Did you know over the last few years over 23% of our annual income has come from gifts in wills? Almost £3.5 million last year was kindly given to the Trust through gifts in wills, which generous supporters had included many years ago, that went towards making a huge difference to the lives of thousands affected by cystic fibrosis. Even as little as 1% of an estate could help us fight to beat CF for good.
How your support changes lives
Your support can help to fund ground-breaking research like our Pseudomonas Strategic Research Centre, which is working to develop new non-antibiotic forms of therapy to treat this dangerous bug so that people with cystic fibrosis in the future can live without the fear of contracting it.
Information and support

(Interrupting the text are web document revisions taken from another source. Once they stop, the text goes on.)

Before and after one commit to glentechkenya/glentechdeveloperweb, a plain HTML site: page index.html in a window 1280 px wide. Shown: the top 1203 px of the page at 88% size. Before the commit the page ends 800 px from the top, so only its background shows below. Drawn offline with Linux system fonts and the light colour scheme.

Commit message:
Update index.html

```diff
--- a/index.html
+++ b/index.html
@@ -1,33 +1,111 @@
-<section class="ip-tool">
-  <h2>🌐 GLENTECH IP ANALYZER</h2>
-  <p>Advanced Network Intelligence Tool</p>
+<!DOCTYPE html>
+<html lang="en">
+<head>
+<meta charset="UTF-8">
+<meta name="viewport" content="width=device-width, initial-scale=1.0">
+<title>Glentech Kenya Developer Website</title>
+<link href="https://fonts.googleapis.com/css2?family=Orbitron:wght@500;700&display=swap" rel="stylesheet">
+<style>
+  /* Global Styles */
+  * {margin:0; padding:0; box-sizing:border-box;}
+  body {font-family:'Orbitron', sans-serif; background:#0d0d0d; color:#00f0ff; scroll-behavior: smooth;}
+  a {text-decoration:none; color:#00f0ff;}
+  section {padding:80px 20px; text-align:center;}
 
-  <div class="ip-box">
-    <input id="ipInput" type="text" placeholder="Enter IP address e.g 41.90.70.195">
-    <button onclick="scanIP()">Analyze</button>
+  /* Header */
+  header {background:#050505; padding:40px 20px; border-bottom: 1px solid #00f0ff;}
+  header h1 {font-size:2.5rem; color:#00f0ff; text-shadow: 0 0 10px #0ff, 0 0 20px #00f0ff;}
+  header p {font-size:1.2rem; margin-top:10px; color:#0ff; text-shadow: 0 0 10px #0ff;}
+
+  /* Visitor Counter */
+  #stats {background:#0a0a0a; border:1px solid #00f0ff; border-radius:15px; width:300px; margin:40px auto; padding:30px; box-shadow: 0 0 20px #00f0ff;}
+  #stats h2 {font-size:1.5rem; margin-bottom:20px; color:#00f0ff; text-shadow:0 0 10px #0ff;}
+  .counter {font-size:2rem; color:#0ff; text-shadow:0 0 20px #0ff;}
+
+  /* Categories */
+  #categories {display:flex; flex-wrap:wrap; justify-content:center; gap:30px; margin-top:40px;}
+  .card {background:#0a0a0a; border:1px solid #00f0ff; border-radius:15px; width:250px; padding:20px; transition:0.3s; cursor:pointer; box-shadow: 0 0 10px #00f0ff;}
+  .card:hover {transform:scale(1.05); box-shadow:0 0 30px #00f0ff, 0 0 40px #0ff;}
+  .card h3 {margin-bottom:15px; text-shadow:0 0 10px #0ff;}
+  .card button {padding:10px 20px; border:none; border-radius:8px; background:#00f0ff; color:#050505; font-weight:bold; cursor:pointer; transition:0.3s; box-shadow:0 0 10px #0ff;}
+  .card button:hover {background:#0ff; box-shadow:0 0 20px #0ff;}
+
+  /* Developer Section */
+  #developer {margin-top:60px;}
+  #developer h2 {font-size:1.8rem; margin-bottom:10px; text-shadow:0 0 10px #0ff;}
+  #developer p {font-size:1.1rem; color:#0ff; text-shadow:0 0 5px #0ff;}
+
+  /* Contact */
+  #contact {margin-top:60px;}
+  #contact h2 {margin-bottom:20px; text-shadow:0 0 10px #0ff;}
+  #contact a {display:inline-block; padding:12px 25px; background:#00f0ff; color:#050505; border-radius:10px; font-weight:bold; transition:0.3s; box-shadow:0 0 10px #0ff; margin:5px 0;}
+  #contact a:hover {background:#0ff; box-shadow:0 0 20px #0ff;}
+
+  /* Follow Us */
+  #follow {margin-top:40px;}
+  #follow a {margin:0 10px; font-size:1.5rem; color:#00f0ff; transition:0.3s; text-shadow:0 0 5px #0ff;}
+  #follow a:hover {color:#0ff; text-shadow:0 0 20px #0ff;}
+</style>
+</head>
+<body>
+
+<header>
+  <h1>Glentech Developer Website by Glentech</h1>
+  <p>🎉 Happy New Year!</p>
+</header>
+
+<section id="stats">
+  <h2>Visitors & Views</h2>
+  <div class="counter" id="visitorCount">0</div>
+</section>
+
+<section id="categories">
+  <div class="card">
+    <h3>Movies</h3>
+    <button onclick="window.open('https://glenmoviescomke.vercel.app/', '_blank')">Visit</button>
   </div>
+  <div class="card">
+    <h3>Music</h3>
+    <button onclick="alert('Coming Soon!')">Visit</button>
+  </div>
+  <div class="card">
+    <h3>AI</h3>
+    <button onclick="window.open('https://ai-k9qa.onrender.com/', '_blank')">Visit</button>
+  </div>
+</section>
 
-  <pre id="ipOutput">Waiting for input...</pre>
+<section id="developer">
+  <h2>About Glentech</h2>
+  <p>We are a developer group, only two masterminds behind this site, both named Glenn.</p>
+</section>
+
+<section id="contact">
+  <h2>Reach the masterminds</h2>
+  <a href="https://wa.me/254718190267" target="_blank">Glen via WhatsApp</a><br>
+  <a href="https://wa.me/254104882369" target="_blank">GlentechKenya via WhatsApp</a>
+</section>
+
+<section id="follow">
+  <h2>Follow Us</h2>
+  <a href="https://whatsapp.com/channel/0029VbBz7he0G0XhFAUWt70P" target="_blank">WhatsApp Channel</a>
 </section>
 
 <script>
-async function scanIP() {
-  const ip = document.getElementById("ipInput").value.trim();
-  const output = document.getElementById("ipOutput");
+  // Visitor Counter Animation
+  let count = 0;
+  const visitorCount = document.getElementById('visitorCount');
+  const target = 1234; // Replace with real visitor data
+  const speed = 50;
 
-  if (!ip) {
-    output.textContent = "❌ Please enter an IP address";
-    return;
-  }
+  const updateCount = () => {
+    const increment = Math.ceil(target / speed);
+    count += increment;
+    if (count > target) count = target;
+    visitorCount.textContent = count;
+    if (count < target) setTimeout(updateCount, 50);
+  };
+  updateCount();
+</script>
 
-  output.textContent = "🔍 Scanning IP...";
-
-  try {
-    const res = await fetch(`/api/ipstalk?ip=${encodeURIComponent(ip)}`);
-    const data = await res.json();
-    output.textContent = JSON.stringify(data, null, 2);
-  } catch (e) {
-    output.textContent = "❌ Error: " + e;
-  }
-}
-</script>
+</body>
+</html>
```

The information and support we provide helps to support people with CF and their families, whether they’re dealing with the challenges of a new diagnosis, preparing for transplant or just looking for a listening ear to help them through a difficult time. Your support means that we are able to extend this support for long into the future.
Prescription charges, organ allocation, access to precision medicines – we’ve been campaigning for a better world for people with CF for decades, and with your help we can continue to do so.
Hear from John
John Stothard was a committed supporter of the Cystic Fibrosis Trust, and also decided to leave a gift to the Trust in his will. John explained: "When our son Simon was born we knew very little about cystic fibrosis. Thankfully the Cystic Fibrosis Trust was there to help inform and support us."
You name it, John did it in the name of fundraising, from running the Dunstable Group to supporting Simon's Ben Nevis Climb, organising a cycle ride in Germany, and dressing up as Orville.
Simon, now 26 years old, had this to say about his dad's efforts to raise funds for the Trust. "My dad gave up so much of his spare time fundraising and helping me train for events to raise money for cystic fibrosis. I could not have done half of the events if it wasn't for him pushing me on."
Sadly, John died in 2008 but the way in which he wrote his will meant that he was able to support both his family and the Trust. When updating his will John had said: "it seemed a logical step to include the Trust. My first concern is to ensure that my family are looked after when I'm gone, but I've supported the Trust during my lifetime, so why not after?"
He felt the motivations for including the Trust in his will were very clear: "When Simon was diagnosed, the Trust was there for us. Everyone deserves access to the same support and future that we had. And of course, the research is going well. We're all hoping to see a treatment as soon as possible, but I know the research will not stop there. My legacy will help to enable this. I can't think of a better gift to give, can you?"